Differences in eating and activity behaviors, health history, and biomarkers among normal-weight, overweight, and obese rural midwestern hispanic women.
Sommaire de l'article

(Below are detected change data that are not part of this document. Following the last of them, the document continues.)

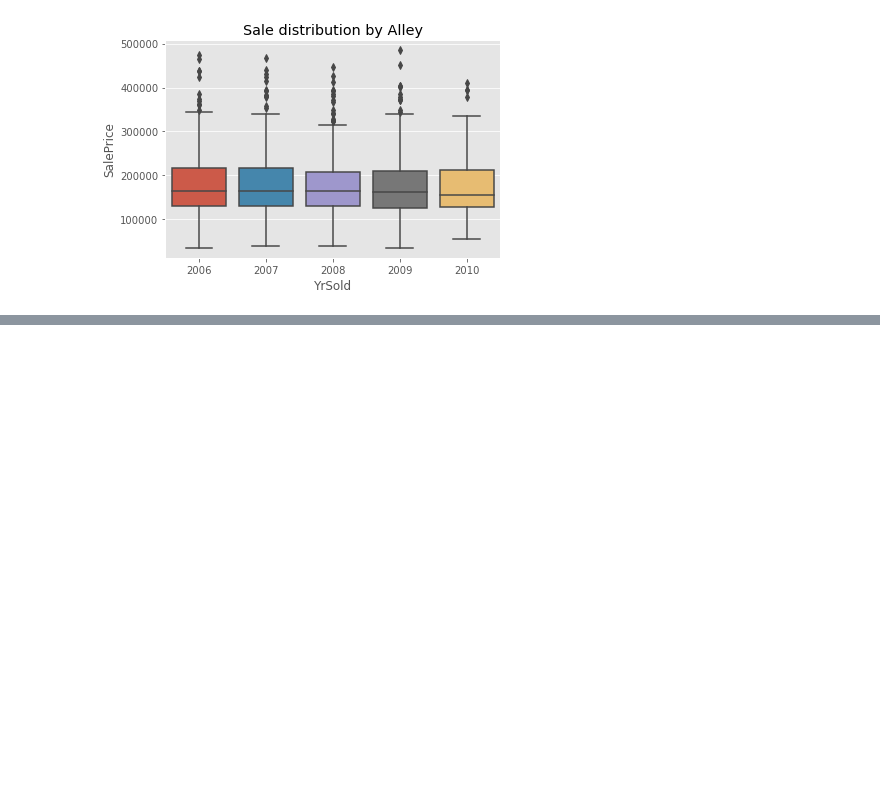
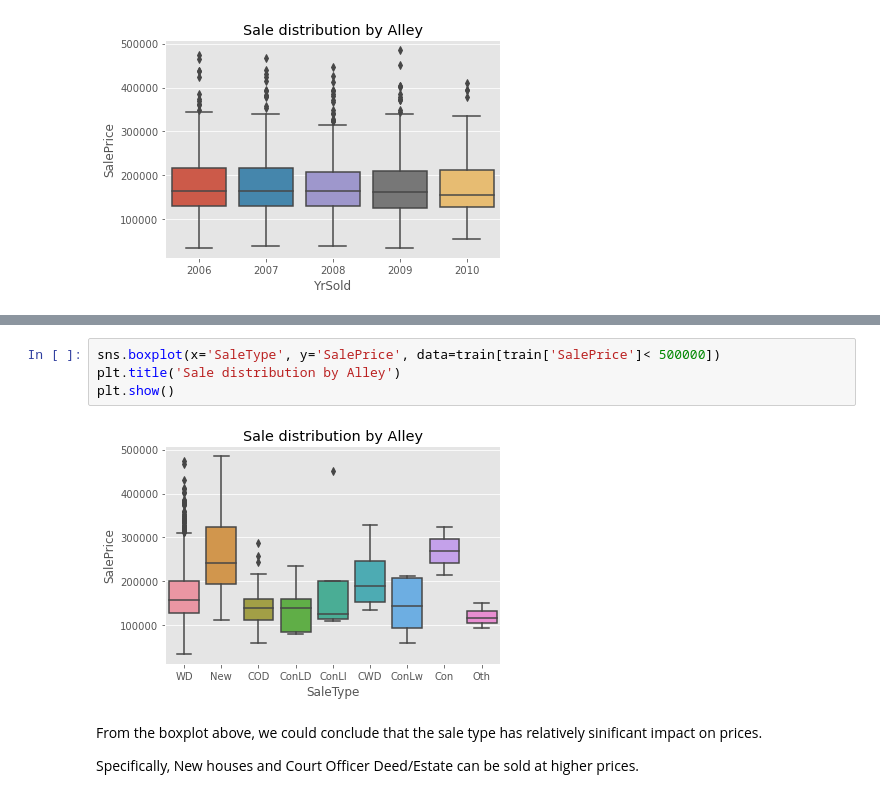
Before and after one commit to Yichen575/kaggle-projects, a Jupyter notebook: house-prices-advanced-regression-techniques/Analysis.ipynb, the cells around one changed output, grey strips where cells are left out. Cells and saved outputs as stored; diff of their text form; blank space fills up the shorter version.

```diff
--- a/house-prices-advanced-regression-techniques/Analysis.ipynb
+++ b/house-prices-advanced-regression-techniques/Analysis.ipynb
@@ -110,0 +166,10 @@ We can see that the year when the house was sold has little impact on house pric
+# %%
+sns.boxplot(x='SaleType', y='SalePrice', data=train[train['SalePrice']< 500000])
+plt.title('Sale distribution by Alley')
+plt.show()
+# %% [output]
+[figure, added]
+# %% [markdown]
+From the boxplot above, we could conclude that the sale type has relatively sinificant impact on prices.
+
+Specifically, New houses and Court Officer Deed/Estate can be sold at higher prices.
```
Also changed, not shown: parts of 14 cells of this notebook, 1 other file.
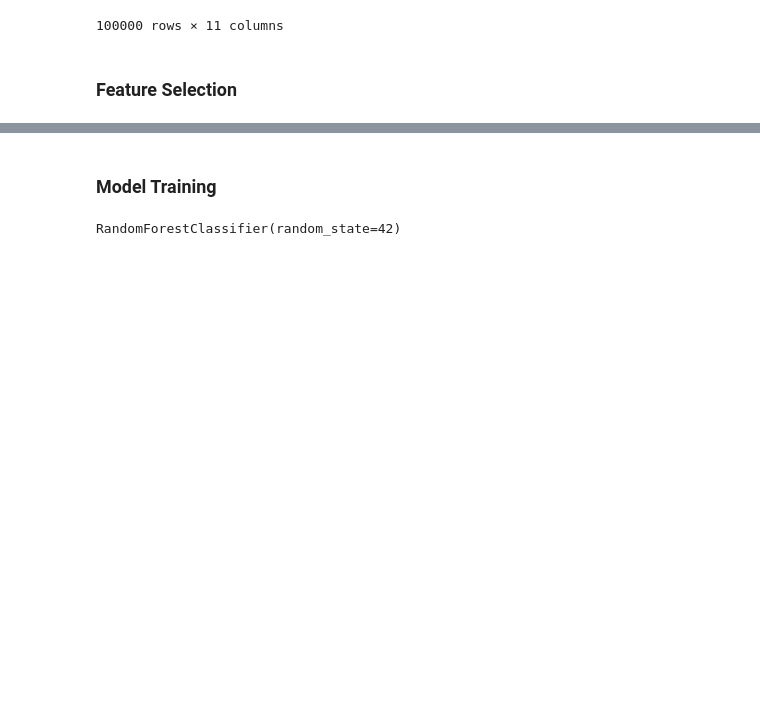
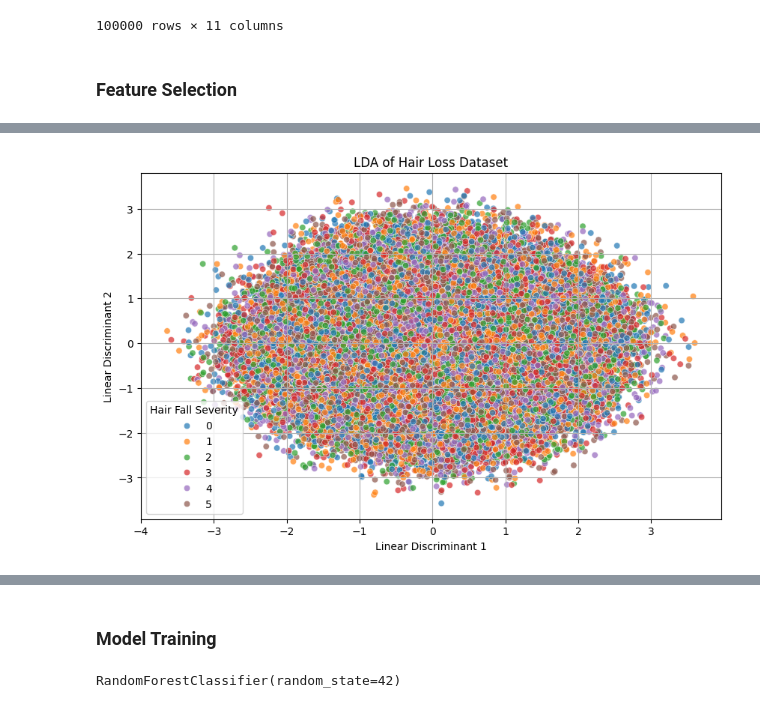
Before and after one commit to Rapcole12/HairLossDetection, a Jupyter notebook: RandomForest/rf_classifier.ipynb, the cells around one changed output, grey strips where cells are left out. Cells and saved outputs as stored; diff of their text form; code cells hidden in the pictures; blank space fills up the shorter version.

```diff
--- a/RandomForest/rf_classifier.ipynb
+++ b/RandomForest/rf_classifier.ipynb
@@ -29,0 +62,20 @@ from sklearn.metrics import accuracy_score, f1_score, precision_score, recall_sc
+# %%
+# ---------- LDA ----------
+lda = LDA(n_components=2)
+X_lda = lda.fit_transform(X_scaled, y)
+
+# Create a DataFrame for plotting
+lda_df = pd.DataFrame(data=X_lda, columns=["LD1", "LD2"])
+lda_df["hair_fall"] = y
+
+# Plot LDA
+plt.figure(figsize=(10, 6))
+sns.scatterplot(data=lda_df, x="LD1", y="LD2", hue="hair_fall", palette="tab10", alpha=0.7)
+plt.title("LDA of Hair Loss Dataset")
+plt.xlabel("Linear Discriminant 1")
+plt.ylabel("Linear Discriminant 2")
+plt.legend(title="Hair Fall Severity")
+plt.grid(True)
+plt.show()
+# %% [output]
+[figure, added]
```
Also changed, not shown: parts of 12 cells of this notebook.
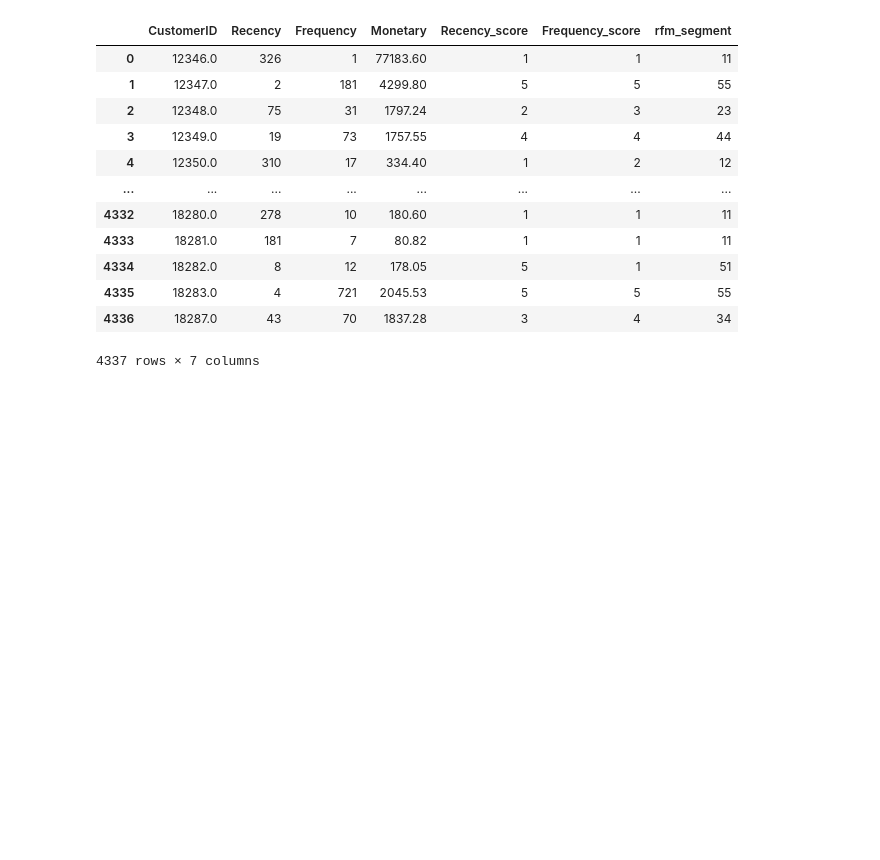
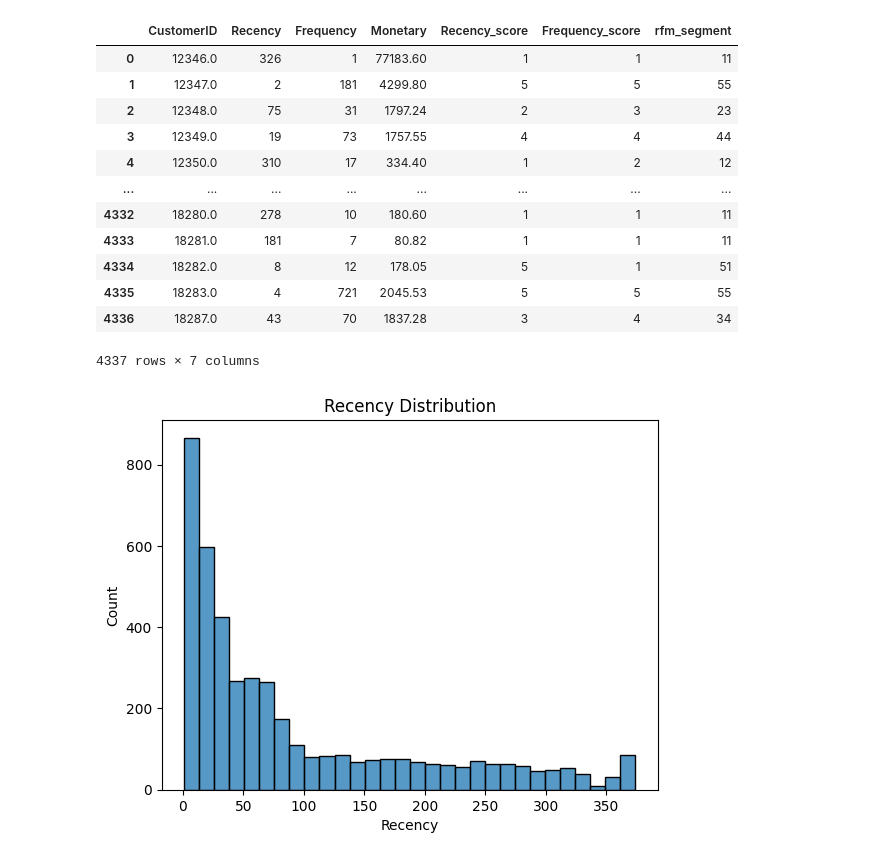
Before and after one commit to MiguelCrispim911/Proyecto-Segmentacion-RFM, a Jupyter notebook: notebooks/analisis.ipynb, the cells around one changed output. Cells and saved outputs as stored; diff of their text form; code cells hidden in the pictures; blank space fills up the shorter version.

```diff
--- a/notebooks/analisis.ipynb
+++ b/notebooks/analisis.ipynb
@@ -167,3 +167,16 @@ rfm
 | 4335 | 18283.0 | 4 | 721 | 2045.53 | 5 | 5 | 55 |
 | 4336 | 18287.0 | 43 | 70 | 1837.28 | 3 | 4 | 34 |
 4337 rows × 7 columns
+# %%
+import seaborn as sns
+import matplotlib.pyplot as plt
+#Elimina avisos de advertencia de pandas y seaborn
+from warnings import simplefilter
+simplefilter(action='ignore', category=FutureWarning)
+
+# Distribucion de Recency
+sns.histplot(data = rfm, x = 'Recency', bins = 30)
+plt.title('Recency Distribution')
+plt.show()
+# %% [output]
+[figure, added]
```
Also changed, not shown: parts of 13 cells of this notebook, 1 other file.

This project examined differences in health history, eating and activity behaviors, and biomarkers across three weight categories of rural, Midwestern, US-born Hispanic women as a way to identify critical factors for improving long-term health. Using a cross-sectional descriptive design, a convenience sample of 70 women, aged 19 to 69 years, completed general health, demographic, food frequency, and physical activity questionnaires. Height, weight, blood pressure, and waist circumferences were measured and recorded. One-way analyses of variance and chi(2) analyses were completed. Differences in the presence of diabetes and hypertension were demonstrated across the weight categories. In all three weight categories, fat intakes exceeded and fruit, vegetable, and dairy intakes were below current recommendations. Higher mean daily grain food intake was found for women of normal weight compared to overweight women (7.1+/-5.5 vs 3.6+/-2.3 servings, respectively, P=0.01). A greater proportion of normal-weight women (61.9%) met the targeted physical activity level compared to overweight (42.9%) and obese (21.4%) women (chi(2)=8.29, P=0.016). Because differences in physical activity rather than energy intakes might be a source of energy imbalances that affect weight, additional work to identify behavioral determinants that promote adoption of healthful activity behaviors will be a key component in designing effective educational strategies for these Hispanic women.
Research Support, Non-U.S. Gov’t